But again, it’s about being creative and it’s working with the industry. If it’s tourism, work with industries out here now, see how we can enhance it. It’s working with people in Yellowknife. It’s about working together and listening to people. People on the ground level have really good ideas and if given the opportunities, they can create positions.
It’s also about the small community employment fund that went from $1.2 million to $5 million now. And again, that money there is helpful in creating positions and jobs for people. And if we’re able to do that, increase that pot of money, then we’re going to see more people working. And if you’re spending your money locally, then it has a better impact on the region. So again, it’s listening to what the people have. There’s people with different projects out there and all they need is a little bit of help, and government needs to give them that help to move forward.

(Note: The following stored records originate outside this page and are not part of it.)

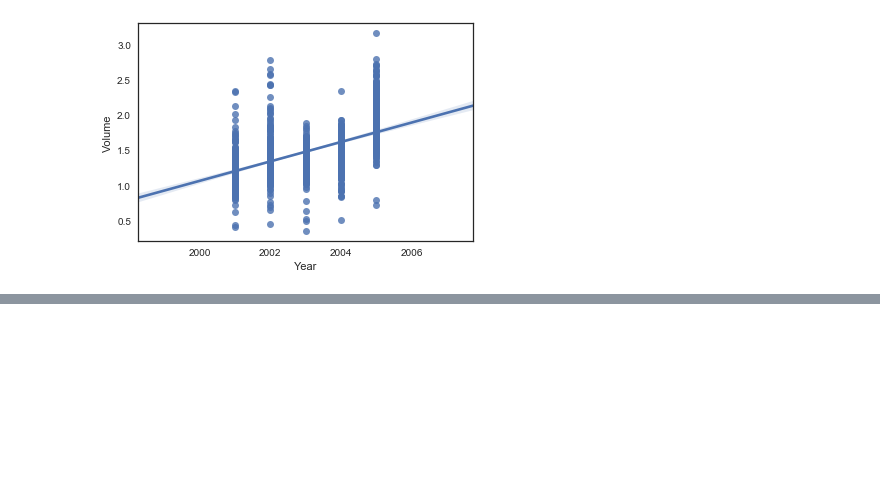
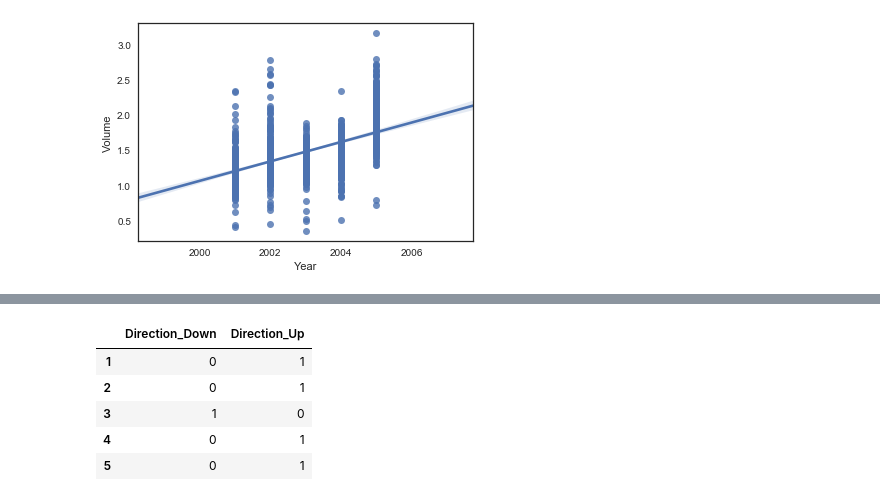
Before and after one commit to abbiepopa/intro_to_stat_learning_reading_grp, a Jupyter notebook: Chap4_Lab.ipynb, the cells around one changed output, grey strips where cells are left out. Saved outputs shown, nothing was run; the diff lists cells and outputs as text; code cells hidden in the pictures; blank space fills up the shorter version.

```diff
--- a/Chap4_Lab.ipynb
+++ b/Chap4_Lab.ipynb
@@ -66,0 +80,10 @@ sns.regplot(smarket.Year, smarket.Volume)
+# %%
+dummy_directions = pd.get_dummies(smarket['Direction'], prefix = 'Direction')
+dummy_directions.head()
+# %% [output]
+|  | Direction_Down | Direction_Up |
+| 1 | 0 | 1 |
+| 2 | 0 | 1 |
+| 3 | 1 | 0 |
+| 4 | 0 | 1 |
+| 5 | 0 | 1 |
```
Also changed, not shown: parts of 12 cells of this notebook.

Right now we’re seeing the mine in Yellowknife get close to its last legs. We had a whole bunch of visions and then we lost one mine. So it’s about forward thinking and looking at how we can have an impact, and how we could do things differently. There’s a number of ideas out there that people have talked to me about. And I think they would be very successful given that opportunity. And the government needs to allow them to listen to the people. And if this thing doesn’t come from them, from the top down, it comes from the bottom up. And so again, it’s how we can be creative and making it work moving forward.
And Shane, just wrapping up here, what would be your two or three-minute pitch on why you’re the best candidate for the position in Nahendeh?

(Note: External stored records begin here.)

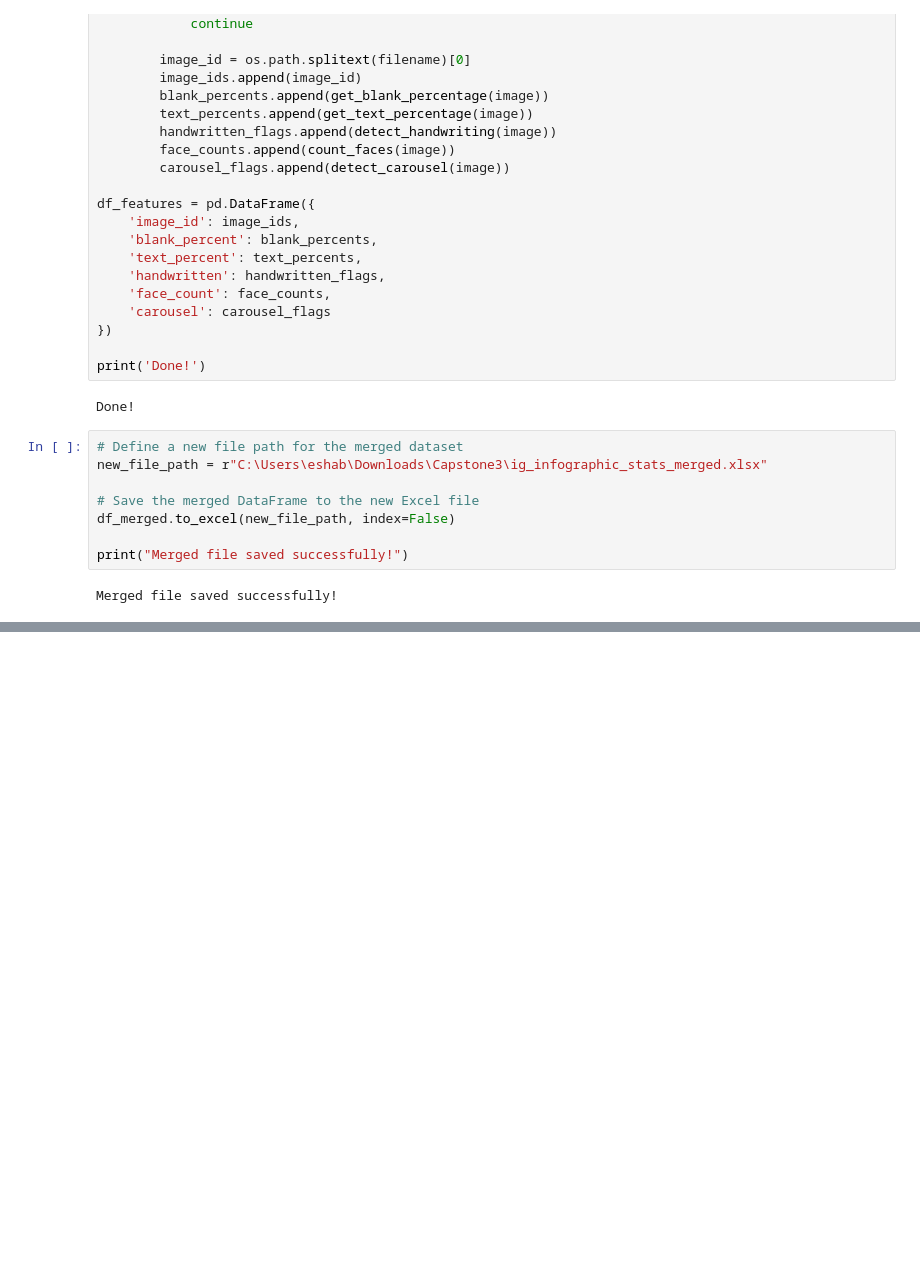
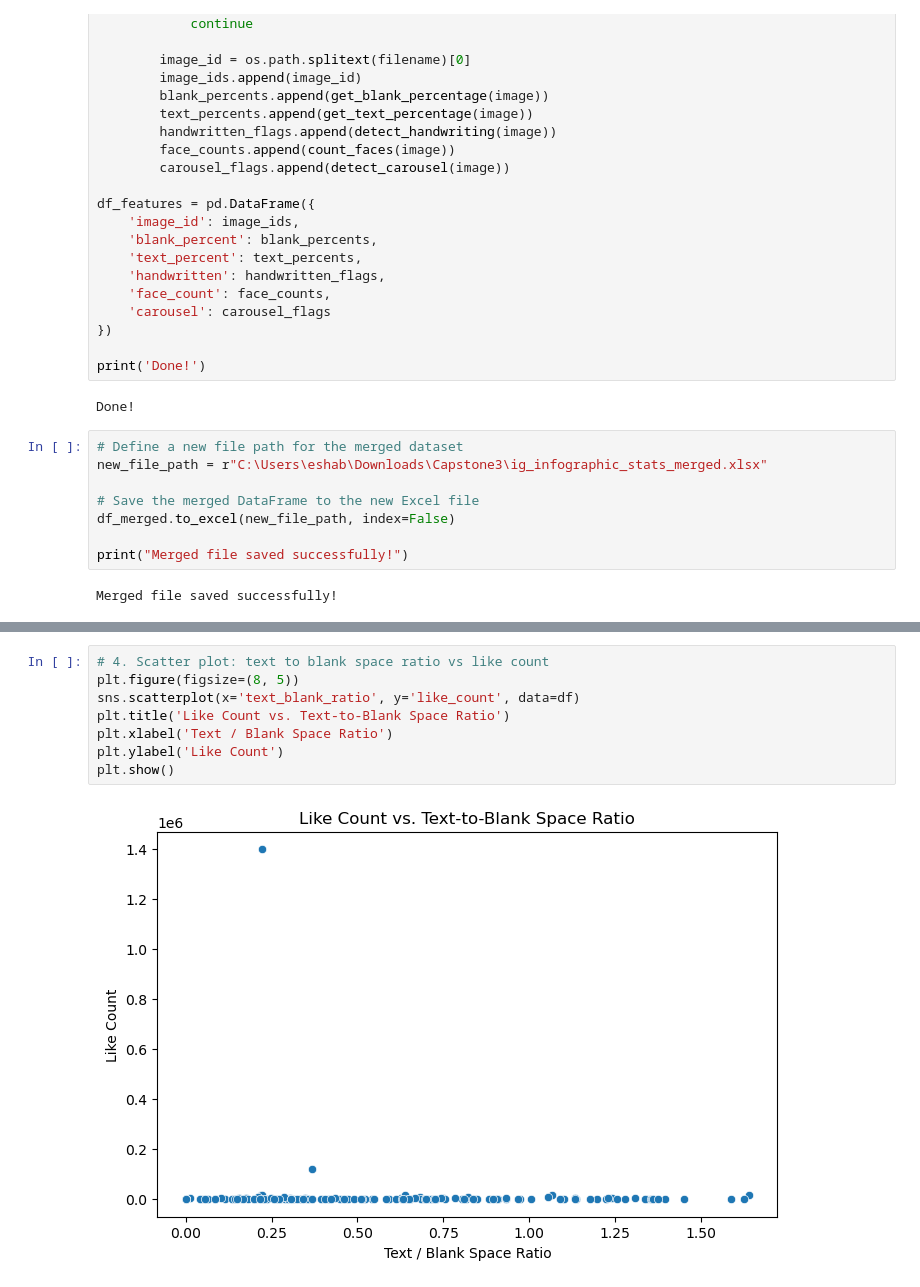
Before and after one commit to ebhatsha/CapstonePortfolio, a Jupyter notebook: EducationImagesCapstone3.ipynb, the cells around one changed output, grey strips where cells are left out. Saved outputs shown, nothing was run; the diff lists cells and outputs as text; blank space fills up the shorter version.

```diff
--- a/EducationImagesCapstone3.ipynb
+++ b/EducationImagesCapstone3.ipynb
@@ -215,0 +252,10 @@ df.head
+# %%
+# 4. Scatter plot: text to blank space ratio vs like count
+plt.figure(figsize=(8, 5))
+sns.scatterplot(x='text_blank_ratio', y='like_count', data=df)
+plt.title('Like Count vs. Text-to-Blank Space Ratio')
+plt.xlabel('Text / Blank Space Ratio')
+plt.ylabel('Like Count')
+plt.show()
+# %% [output]
+[figure, added]
```
Also changed, not shown: parts of 8 cells of this notebook.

So for me, it’s about my track record. I take being elected as MLA as a job. It’s a job, it’s 24/7. That means you have to be available for people when they need you to be available. I’ve had phone calls at 2am, 4am, 6am in the morning, to deal with difficult and challenging issues, and I’ve been able to address them.
I’ve always made a commitment, every issue is very important to me. It’s not one issue is better than the other one, when somebody comes to me, that’s the issue that you need to work on. You need to work on it on a timely manner and I think I’ve done that.
It’s about working with the other MLAs, and being able to still be true to yourself and true to your beliefs and to what the region wants. But it’s still working with the MLAs to achieve other success stories. And I look at the Corrections Act, the Cannabis Act, the Post-secondary Act – those acts there were difficult, but again it was working with other MLAs and cabinet to make sure we had a good, productive bill at the end of the day.
I look at my attendance there. I know I attended more sessions than I needed to of the other committees, because at the end of the day, it’s just not working on your committee, but it’s working with other committees to understand what they’re trying to do for the residents.
So I stand on my record, like I said, 780 constituent issues. I’m dealing with issues that have been in the hopper for a long time and we’ve seen some good, positive progress. Am I going to be successful in every issue? No, but again, it’s about working for the people. And I think I’ve been able to do that for the last four years.